Each year during the St. Patrick’s Day season, McDonald’s brings back that heavenly green minty milkshake called the McCafe Shamrock Shake. These delicious milkshakes are only around for a few short weeks; meanwhile the claims of why you should not drink a Shamrock Shake seem to linger longer and longer each year and are even labeled dangerous by some critics.
Nutrition wise a Shamrock shake isn’t that bad, for a minty milkshake, in comparison to other milkshakes out there in the fast food industry; with the understanding that you just have one as an annual treat and not three times a day while they are available. One 12-ounce cup of this McCafe special contains the following: 530 calories, 11g protein, 15g fat, 10g saturate fat, 1g trans-fat,86 g carbohydrates, 73g sugar, and 160 mgs sodium. The Shamrock Shake is made with McDonald’s vanilla reduced-fat ice cream, Shamrock Shake syrup and topped with whipped cream and a cherry. Sounds delicious, right?
Leprechauns are known to be tricky and deceiving; however the same could be said for this St. Paddy’s Day treat. Considering there are only four ingredients in a Shamrock Shake, with one of them is low fat ice cream, how back can it be? Famous last words!
Here are a few things to remember:
- Reduced fat ice cream doesn’t mean reduced sugar, reduce calories, or fat free
- The whipped cream contains Polysorbate 80. This is an emulsifier that doesn’t have the greatest reputation in the food, vaccine, and cosmetic industries.

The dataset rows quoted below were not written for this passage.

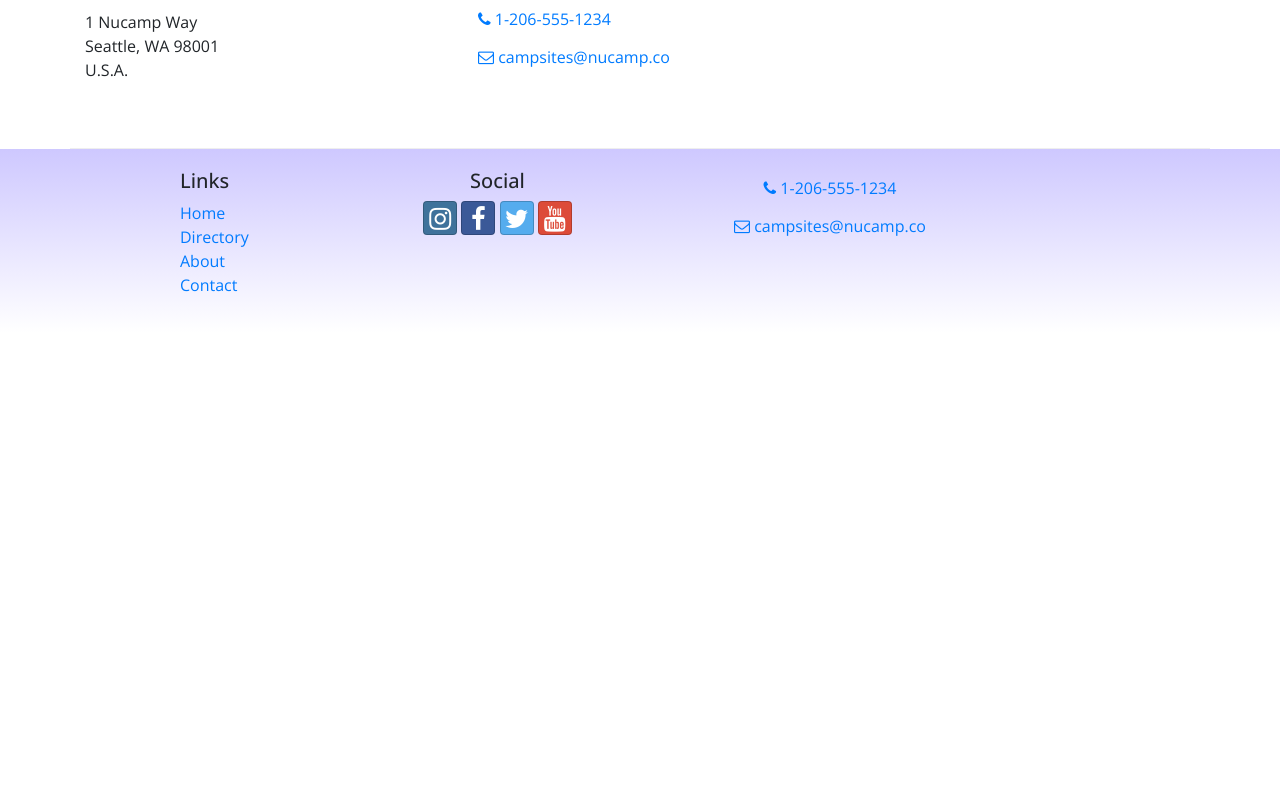
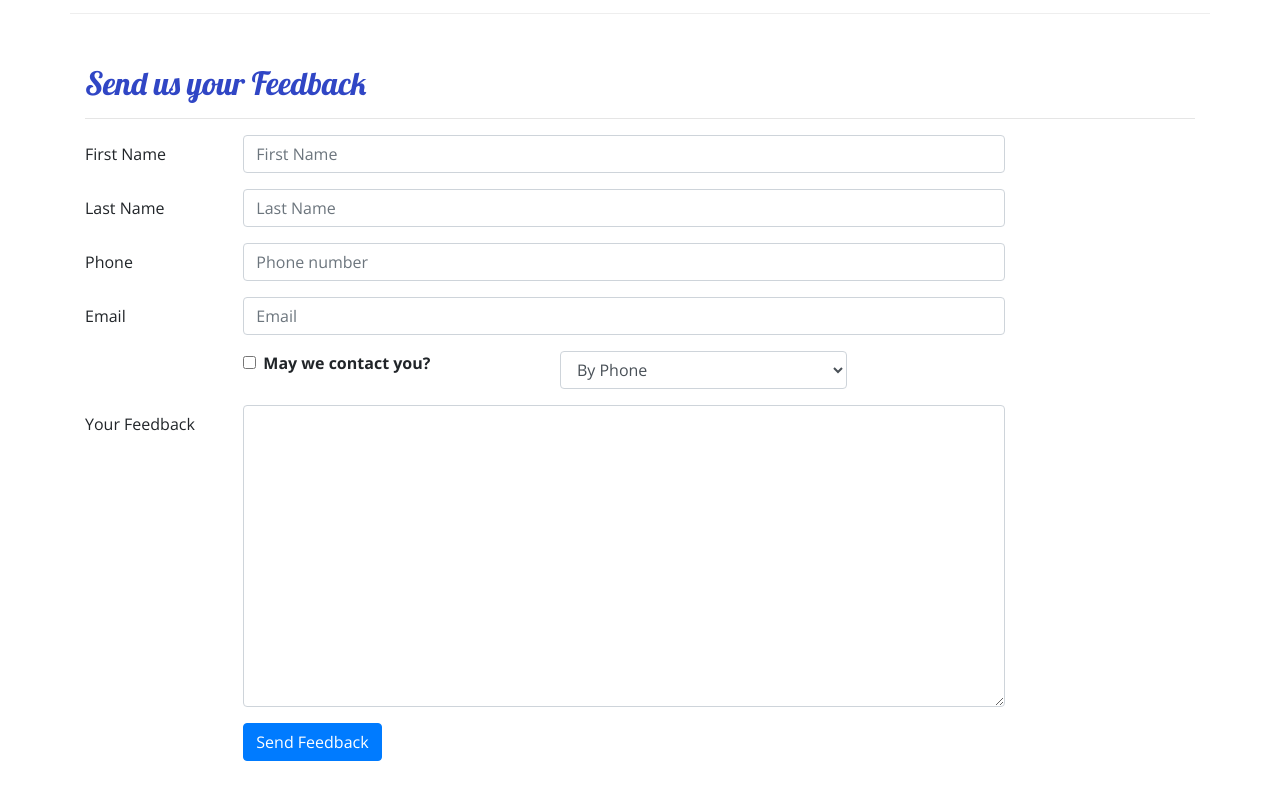
Before and after one commit to Mewdude/NuCampReact, a React (Create React App) app: page /contactus in a window 1280 px wide. Shown: the part 427-1220 px from the top of the page. Before the commit the page ends 800 px from the top, so only its background shows below. Built offline with nearby package versions, Linux system fonts and the light colour scheme.

Commit message:
Controlled Forms

```diff
--- a/src/components/AboutComponent.js
+++ b/src/components/AboutComponent.js
@@ -6,7 +6,7 @@
 function About(props) {
 
     const partners = props.partners.map(partner => {
-        return (<RenderPartner partner={partner} />``);
+        return (<RenderPartner partner={partner} />);
     });
 
     return (
--- a/src/components/ContactComponent.js
+++ b/src/components/ContactComponent.js
@@ -1,37 +1,141 @@
-import React from 'react';
-import{Breadcrumb, BreadcrumbItem} from 'reactstrap';
+import React, {Component}from 'react';
+import{Breadcrumb, BreadcrumbItem, Button, Form, FormGroup, Label, Input, Col} from 'reactstrap';
 import {Link} from 'react-router-dom';
 
-function Contact(props) {
+class Contact extends Component {
+    constructor(props){
+        super(props);
+        this.state={
+            firstName:'',
+            lastName:'',
+            phoneNum:'',
+            email:'',
+            agree:false,
+            contactType:'By Phone',
+            feedback:''
+        };
+        this.handleInputChange=this.handleInputChange.bind(this);
+        this.handleSubmit=this.handleSubmit.bind(this);
+    }
+
+    handleInputChange(event){
+        const target=event.target;
+        const name=target.name;
+        const value=target.type==='checkbox'?target.checked:target.value;
+        this.setState({[name]:value});
+    }
+
+    handleSubmit(event){
+        console.log("Current state is: " + JSON.stringify(this.state));
+        alert("Current state is: " + JSON.stringify(this.state));
+        event.preventDefault();
+    }
+
+    render(){
         return (
             <div className="container">
-            <div className="row">
-                <div className="col">
-                    <Breadcrumb>
-                        <BreadcrumbItem><Link to="/home">Home</Link></BreadcrumbItem>
-                        <BreadcrumbItem active>Contact Us</BreadcrumbItem>
-                    </Breadcrumb>
-                    <h2>Contact Us</h2>
-                    <hr />
-                </div>
-            </div>
-
                 <div className="row row-content align-items-center">
                     <div className="col-sm-4">
                         <h5>Our Address</h5>
                         <address>
                             1 Nucamp Way<br />
-                        Seattle, WA 98001<br />
-                        U.S.A.
+                            Seattle, Wa 98001<br />
+                            U.S.A
                         </address>
                     </div>
                     <div className="col">
-                    <a role="button" className="btn btn-link" href="tel:+12065551234"><i className="fa fa-phone" /> 1-206-555-1234</a><br />
-                    <a role="button" className="btn btn-link" href="mailto:fakeemail@fakeemail.co"><i className="fa fa-envelope-o" /> campsites@nucamp.co</a>
+                        <a role="button" className="btn btn-link" href="tel:12065551234"><i className="fa fa-phone">1-206-555-1234</i></a><br />
+                        <a role="button" className="btn btn-link" href="mailto:fakeemail@fakeemail.co"><i className="fa fa-envelope-o">campsites@nucamp.co</i></a>
+                    </div>
+                </div>
+
+                <div className="row row-content">
+                <div className="col-12">
+                    <h2>Send us your Feedback</h2>
+                    <hr />
+                </div>
+                <div className="col-md-10">
+                    <Form onSubmit={this.handleSubmit}>
+                        <FormGroup row>
+                            <Label htmlFor="firstName" md={2}>First Name</Label>
+                            <Col md={10}>
+                                <Input type="text" id="firstName" name="firstName"
+                                    placeholder="First Name"
+                                    value={this.state.firstName}
+                                    onChange={this.handleInputChange} />
+                            </Col>
+                        </FormGroup>
+                        <FormGroup row>
+                            <Label htmlFor="lastName" md={2}>Last Name</Label>
+                            <Col md={10}>
+                                <Input type="text" id="lastName" name="lastName"
+                                    placeholder="Last Name"
+                                    value={this.state.lastName}
+                                    onChange={this.handleInputChange} />
+                            </Col>
+                        </FormGroup>
+                        <FormGroup row>
+                            <Label htmlFor="phoneNum" md={2}>Phone</Label>
+                            <Col md={10}>
+                                <Input type="tel" id="phoneNum" name="phoneNum"
+                                    placeholder="Phone number"
+                                    value={this.state.phoneNum}
+                                    onChange={this.handleInputChange} />
+                            </Col>
+                        </FormGroup>
+                        <FormGroup row>
+                            <Label htmlFor="email" md={2}>Email</Label>
+                            <Col md={10}>
+                                <Input type="email" id="email" name="email"
+                                    placeholder="Email"
+                                    value={this.state.email}
+                                    onChange={this.handleInputChange} />
+                            </Col>
+                        </FormGroup>
+                        <FormGroup row>
+                            <Col md={{size: 4, offset: 2}}>
+                                <FormGroup check>
+                                    <Label check>
+                                        <Input type="checkbox"
+                                            name="agree"
+                                            checked={this.state.agree}
+                                            onChange={this.handleInputChange} /> {' '}
+                                        <strong>May we contact you?</strong>
+                                    </Label>
+                                </FormGroup>
+                            </Col>
+                            <Col md={4}>
+                                <Input type="select" name="contactType"
+                                        value={this.state.contactType}
+                                        onChange={this.handleInputChange}>
+                                    <option>By Phone</option>
+                                    <option>By Email</option>
+                                </Input>
+                            </Col>
+                        </FormGroup>
+                        <FormGroup row>
+                            <Label htmlFor="feedback" md={2}>Your Feedback</Label>
+                            <Col md={10}>
+                                <Input type="textarea" id="feedback" name="feedback"
+                                    rows="12"
+                                    value={this.state.feedback}
+                                    onChange={this.handleInputChange}></Input>
+                            </Col>
+                        </FormGroup>
+                        <FormGroup row>
+                            <Col md={{size: 10, offset: 2}}>
+                                <Button type="submit" color="primary">
+                                    Send Feedback
+                                </Button>
+                            </Col>
+                        </FormGroup>
+                    </Form>
                 </div>
             </div>
         </div>
         );
     }
 
+}
+
 export default Contact;
```
Lines whose indentation alone changed are shown as unchanged.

There are several reasons to avoid this chemical as there are several side effects that you may not even realize are side effects.
- The Shamrock Shake syrup contains: High fructose corn syrup, corn syrup, water, sugar, natural flavor, (plant source), xanthan gum, citric acid, sodium benzoate (preservative), yellow 5 (Banned in Norway and Austria), and blue 1 (Banned in Norway, Finland and France). For a syrup that was designed to flavor a minty milkshake, there doesn’t seem to be much mint in it.
- Even the innocent little maraschino cherry has twelve ingredients including high fructose corn syrup, sodium benzoate (a preservation), red 40, and sulfer dioxide as a preservative which contains sulfites.
Back to the original question, is the Shamrock shake delectably delicious or deceivingly dangerous? The answer is a little bit of both. Look at a big everything on hamburger at any fast food dive. While it has a big hamburger that was probably fried, it also has vegetables on it. As with every food or beverage that we consume, it all boils down to moderation and portion control. So go enjoy a small (12oz) Shamrock Shake while they are available and considerate your special treat for the week; however it should not be your breakfast everyday for a couple weeks.